Grossi underscored that danger.
“What we had was a nuclear safety situation that could have developed into an accident,” the international agency’s director general said.
More work now needs to be done to ensure safety is guaranteed, he said.
Russian troops refused to let Chornobyl workers leave
Chornobyl was among the first areas to be captured when the Russian invasion began on Feb. 24. It lies only 16 kilometres from the border with Belarus, through which Russian tanks poured into Ukraine.
On arrival, the Russian soldiers refused to allow station workers to leave as scheduled, prompting international warnings that employee exhaustion could lead to an accident at the sensitive site.
When they retreated from the site, Russian forces took 169 members of Ukraine’s National Guard as prisoners, according to Ukraine’s Ministry of Internal Affairs.
WATCH | When Russia took control of Chornobyl, plant workers’ families raised concerns:
Some Russian soldiers are said to have become sick after digging trenches in the contaminated no-man’s land surrounding Chornobyl, according to Ukrainian officials within government and connected to Energoatom, the country’s utility.
Signs in the area warn against disrupting dust and soil.
“There have been some moments when the [radiation] levels have gone up because of the movement of the heavy equipment that Russian forces were bringing here and when they left,” Grossi said.
The International Atomic Energy Agency notes that exposure to low levels of radiation over a period of time is much less dangerous than a one-time exposure to a significant amount of it.
The Kremlin, meanwhile, has denied that its forces have put nuclear facilities inside Ukraine at risk.
Other reactors in areas of conflict
Ukraine has four other nuclear power stations, some of which have multiple reactors.
The Zaporizhzhia power station in the southeastern city of Enerhodar has six reactors, and the site came under fire from Russian forces early in the war. At the time, Grossi said a Russian projectile hit a training centre but not any of the reactors.
There is one other power station near the battered city of Mykolaiv in the country’s south, where Russian military activity has spiked after an operational reset that saw forces leave the north and concentrate their firepower in the south and east of the country.
A grim anniversary
Chornobyl is surrounded by a 20-kilometre exclusion zone. The once thriving towns that surround the plant have been largely abandoned, with thick brush obscuring many buildings from what was once a busy road.
In the aftermath of the 1986 explosion, a base was established for the hundreds of firefighters brought in from across the country in an attempt to manage the fire and radioactive scene.
In the same location, Chornobyl’s fire station still stands.

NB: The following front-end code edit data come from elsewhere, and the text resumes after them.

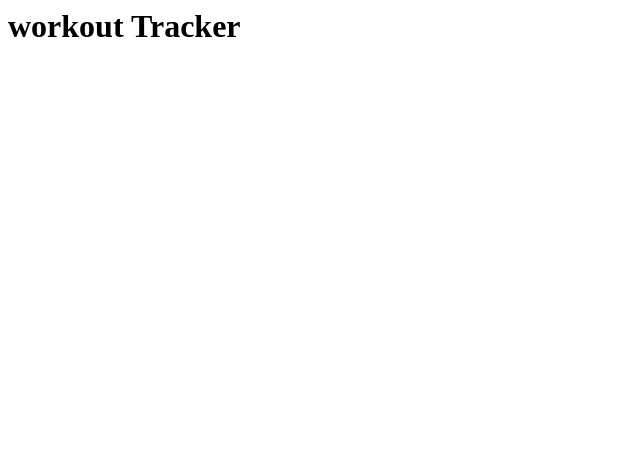
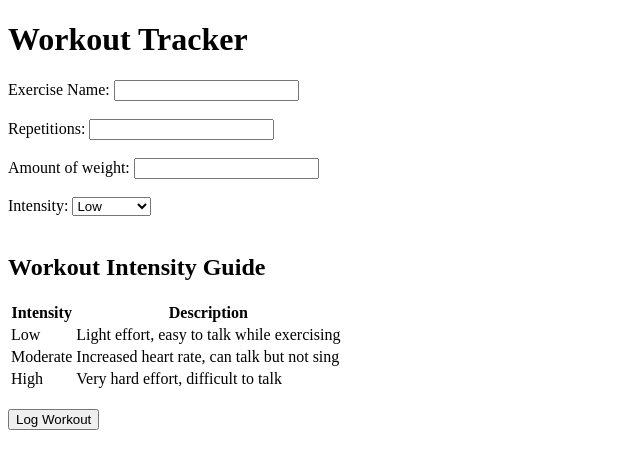
Before and after one commit to zogerreng/1530-Fitness-App, a plain HTML site: page templates/workout-tracker.html in a window 1280 px wide. Shown: the whole page, without its empty margins (0-640 px from the left). Drawn offline with Linux system fonts and the light colour scheme.

Commit message:
Update workout-tracker.html

```diff
--- a/templates/workout-tracker.html
+++ b/templates/workout-tracker.html
@@ -1 +1,63 @@
-<h1>workout Tracker</h1>
+<!DOCTYPE html>
+<html lang="en">
+<head>
+    <meta charset="UTF-8">
+    <meta name="viewport" content="width=device-width, initial-scale=1.0">
+    <link rel="stylesheet" href="../static/css/workout-tracker.css">
+    <title>Workout Tracker</title>
+</head>
+<body>
+    <h1>Workout Tracker</h1>
+    <form id="workoutForm">
+        <label for="exercise">Exercise Name:</label>
+        <input type="text" id="exercise" required>
+        <br><br>
+
+        <label for="repetitions">Repetitions:</label>
+        <input type="number" id="duration" required>
+        <br><br>
+
+        <label for="weight">Amount of weight:</label>
+        <input type="number" id="duration" required>
+        <br><br>
+
+        <label for="intensity">Intensity:</label>
+        <select id="intensity" required>
+            <option value="low">Low</option>
+            <option value="moderate">Moderate</option>
+            <option value="high">High</option>
+        </select>
+        <br><br>
+
+
+        <h2>Workout Intensity Guide</h2>
+        <table>
+            <thead>
+                <tr>
+                    <th>Intensity</th>
+                    <th>Description</th>
+                </tr>
+            </thead>
+            <tbody>
+                <tr>
+                    <td>Low</td>
+                    <td>Light effort, easy to talk while exercising</td>
+                </tr>
+                <tr>
+                    <td>Moderate</td>
+                    <td>Increased heart rate, can talk but not sing</td>
+                </tr>
+                <tr>
+                    <td>High</td>
+                    <td>Very hard effort, difficult to talk</td>
+                </tr>
+            </tbody>
+        </table>
+
+        <br>
+        <button type="submit">Log Workout</button>
+    </form>
+
+    <h2 id="workoutResult"></h2>
+</body>
+<html>
```
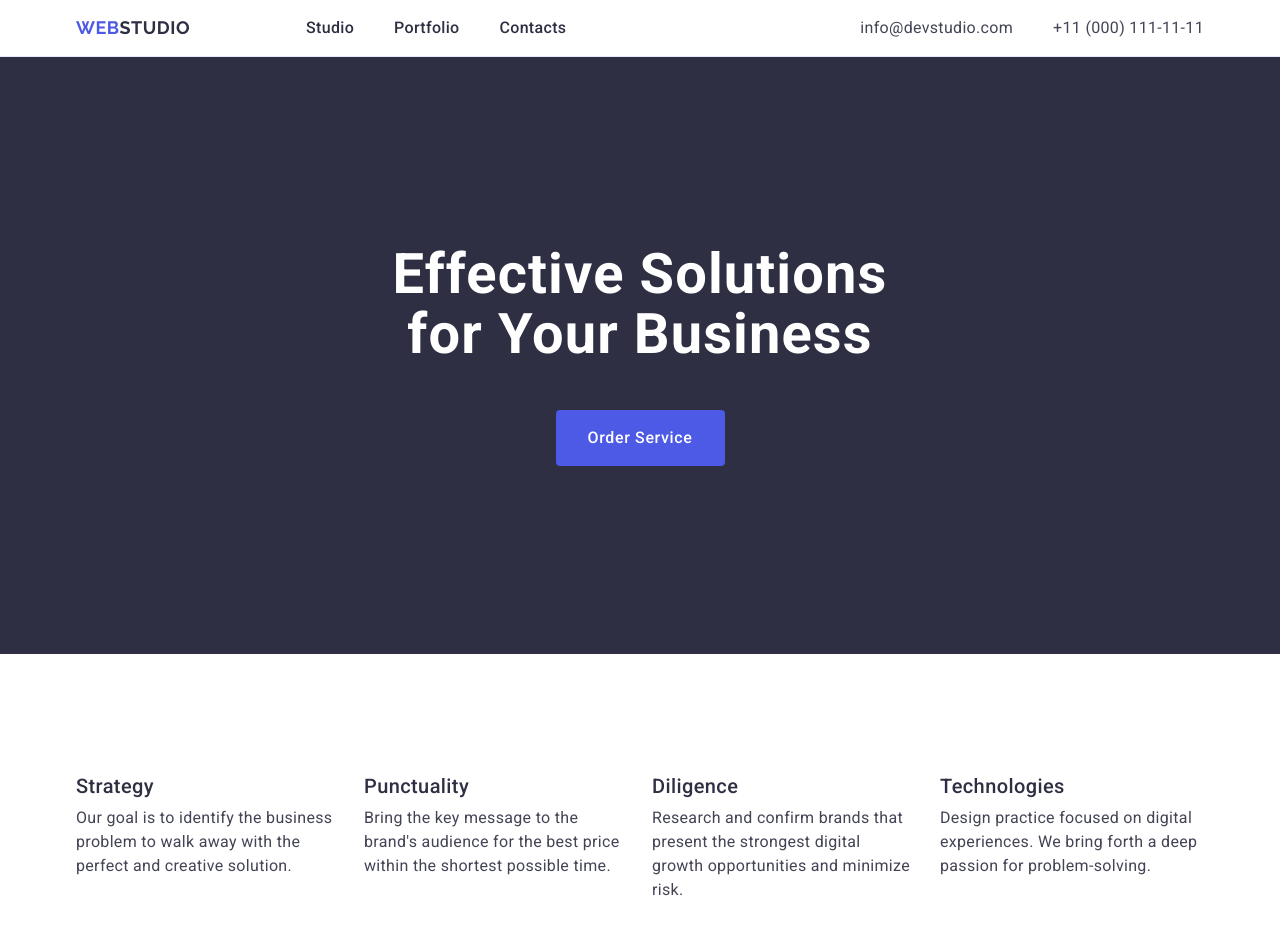
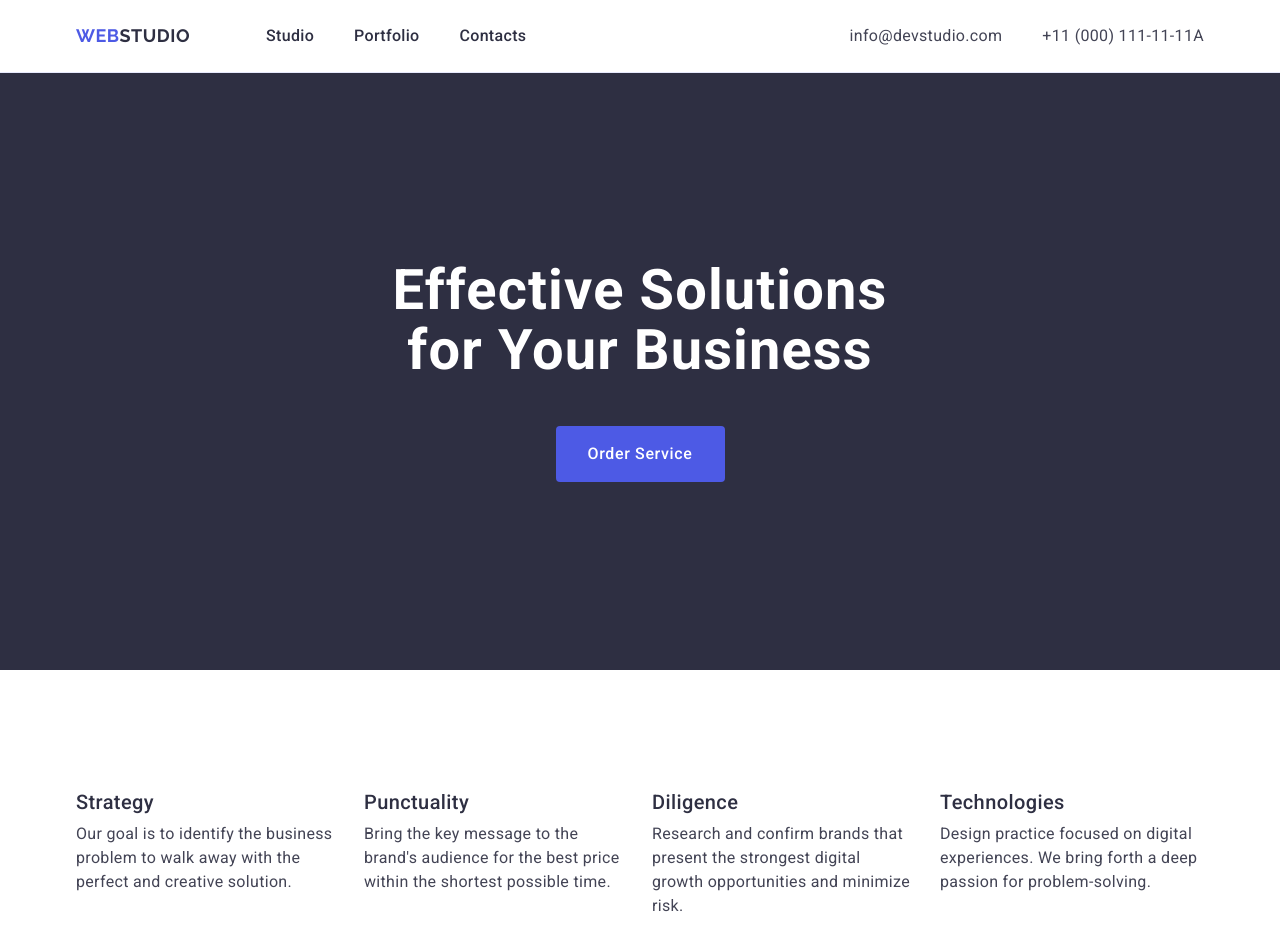
Before and after one commit to IIROFESSOR-X/goit-markup-hw-03, a plain HTML site: page index.html in a window 1280 px wide. Shown: the top 950 px of the page. Drawn offline with nearby package versions, Linux system fonts and the light colour scheme.

Commit message:
last-fix-2

```diff
--- a/css/style.css
+++ b/css/style.css
@@ -14,6 +14,8 @@ a {
 }
 ul {
   list-style-type: none;
+  margin: 0;
+  padding: 0;
 }
 
 h1, h2, h3, h4, h5, h6 {
@@ -46,7 +48,7 @@ p {
   line-height: 150%;
   letter-spacing: 0.02em;
   text-decoration: none;
-
+  display: block;
   display: flex;
   gap: 40px;
 }
@@ -66,6 +68,7 @@ p {
   line-height: 1.5;
   letter-spacing: 0.02em;
   color: #2e2f42;
+  display: block;
 
   padding-top: 24px;
   padding-bottom: 24px;
@@ -83,6 +86,10 @@ p {
   line-height: 1.5;
   letter-spacing: 0.02em;
   color: #434455;
+  font-size: 16px;
+  padding: 24px 0;
+  display: block;
+  font-style: normal;
 }
 .link-address:hover {
   color: #404bbf;
@@ -91,11 +98,8 @@ p {
   color: #404bbf;
 }
 .contacts {
-  color: #434455;
-  font-size: 16px;
-  font-style: normal;
-  line-height: 1.5;
-  letter-spacing: 0.02em;
+}
+.address {
 }
 
 .main-address {
@@ -272,9 +276,10 @@ img {
   align-items: center;
 }
 
-.addres-list {
+.address-list {
   display: flex;
   gap: 40px;
+
 
   /* margin: 0;
   padding-left: 0; */
--- a/index.html
+++ b/index.html
@@ -32,17 +32,17 @@
             <li><a class="link-nav" href="">Contacts</a></li>
           </ul>
         </nav>
-        <address class="contacts">
-          <ul class="addres-list">
-            <li class="contacts">
-              <a class="link-address" href="mailto:info@devstudio.com"
-                >info@devstudio.com</a
-              >
+        <address>
+          <ul class="address-list">
+            <li>
+              <a class="link-address" href="mailto:info@devstudio.com">
+                info@devstudio.com
+              </a>
             </li>
-            <li class="contacts">
-              <a class="link-address" href="tel:+110001111111"
-                >+11 (000) 111-11-11</a
-              >
+            <li>
+              <a class="link-address" href="tel:+110001111111">
+                +11 (000) 111-11-11A
+              </a>
             </li>
           </ul>
         </address>
@@ -152,10 +152,10 @@
             <li class="project-item">
               <div>
                 <img
-                src="./images/img-5.jpg"
-                alt="project card"
-                width="360"
-                height="300"
+                  src="./images/img-5.jpg"
+                  alt="project card"
+                  width="360"
+                  height="300"
                 />
               </div>
               <div class="project-container">
```
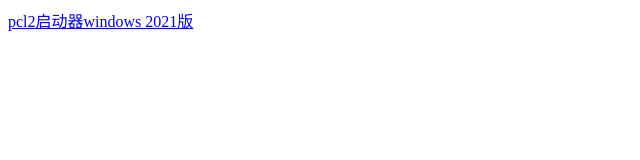
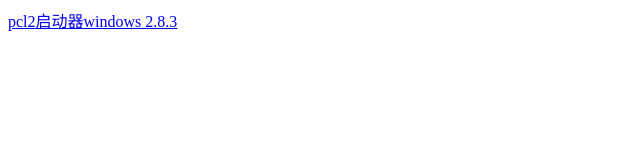
Before and after one commit to PotatoChunks/Interface, a website: page public/html/demo.html in a window 1280 px wide. Shown: the full height of the page, 0-640 px from the left. Drawn offline with Linux system fonts and the light colour scheme.

Commit message:
pcl2 2.8.3

```diff
--- a/public/html/demo.html
+++ b/public/html/demo.html
@@ -5,6 +5,6 @@
     <title>Title</title>
 </head>
 <body>
-    <a href="https://cdn.tmooc.cn//tnote-web//bsfile/ckimg/2024/8/6//948c47759e2b4793b73495bb005f8beb.exe">pcl2启动器windows 2021版</a>
+    <a href="https://cdn.tmooc.cn//tnote-web//bsfile/ckimg/2024/8/7//4ba8fbf0546440c5ac00ea7c18b61d5f.zip">pcl2启动器windows 2.8.3</a>
 </body>
 </html>
```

On Tuesday’s anniversary, dozens of firefighters paid tribute to their predecessors; many firefighters died in the days and years following the accident.
More recently, the fire station faced a new menace: the appearance of Russian soldiers at its gates.
“We were not ready for war,” Col. Sergii Strelchenko said. “But we did our duty and our Ukrainian flag was always flying.”
Published at Sat, 12 Feb 2022 16:04:48 +0000